> ASSIGNMENT
Print every line below exactly as written, but leave the pictures behind.

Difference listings
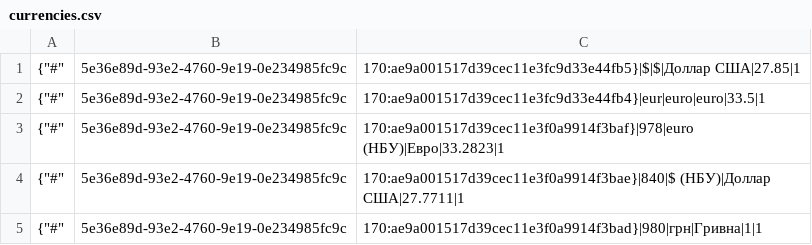
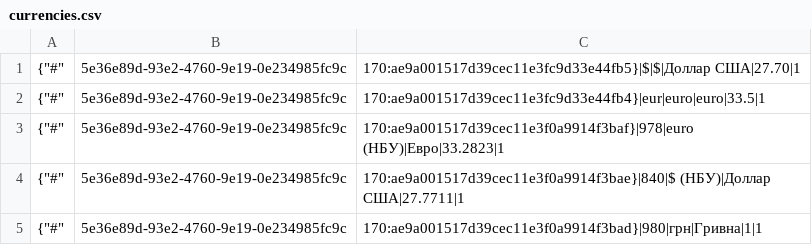
Before and after one commit to TorsionGroup/decort_shop, a CSV file: decort_shop/shop/api/download/currencies.csv, drawn as a sheet.

Commit message:
temp table

```diff
--- a/decort_shop/shop/api/download/currencies.csv
+++ b/decort_shop/shop/api/download/currencies.csv
@@ -1,2 +1,2 @@
-{"#",5e36e89d-93e2-4760-9e19-0e234985fc9c,170:ae9a001517d39cec11e3fc9d33e44fb5}|$|$|Доллар США|27.85|1
+{"#",5e36e89d-93e2-4760-9e19-0e234985fc9c,170:ae9a001517d39cec11e3fc9d33e44fb5}|$|$|Доллар США|27.70|1
 {"#",5e36e89d-93e2-4760-9e19-0e234985fc9c,170:ae9a001517d39cec11e3fc9d33e44fb4}|eur|euro|euro|33.5|1
```
Also changed, not shown: 1 other file.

> SOLUTION TO THIS EXERCISE
Before and after one commit to TorsionGroup/decort_shop, a CSV file: decort_shop/shop/api/download/currencies.csv, drawn as a sheet.

Commit message:
temp table

```diff
--- a/decort_shop/shop/api/download/currencies.csv
+++ b/decort_shop/shop/api/download/currencies.csv
@@ -1,2 +1,2 @@
-{"#",5e36e89d-93e2-4760-9e19-0e234985fc9c,170:ae9a001517d39cec11e3fc9d33e44fb5}|$|$|Доллар США|27.85|1
+{"#",5e36e89d-93e2-4760-9e19-0e234985fc9c,170:ae9a001517d39cec11e3fc9d33e44fb5}|$|$|Доллар США|27.70|1
 {"#",5e36e89d-93e2-4760-9e19-0e234985fc9c,170:ae9a001517d39cec11e3fc9d33e44fb4}|eur|euro|euro|33.5|1
```
Also changed, not shown: 1 other file.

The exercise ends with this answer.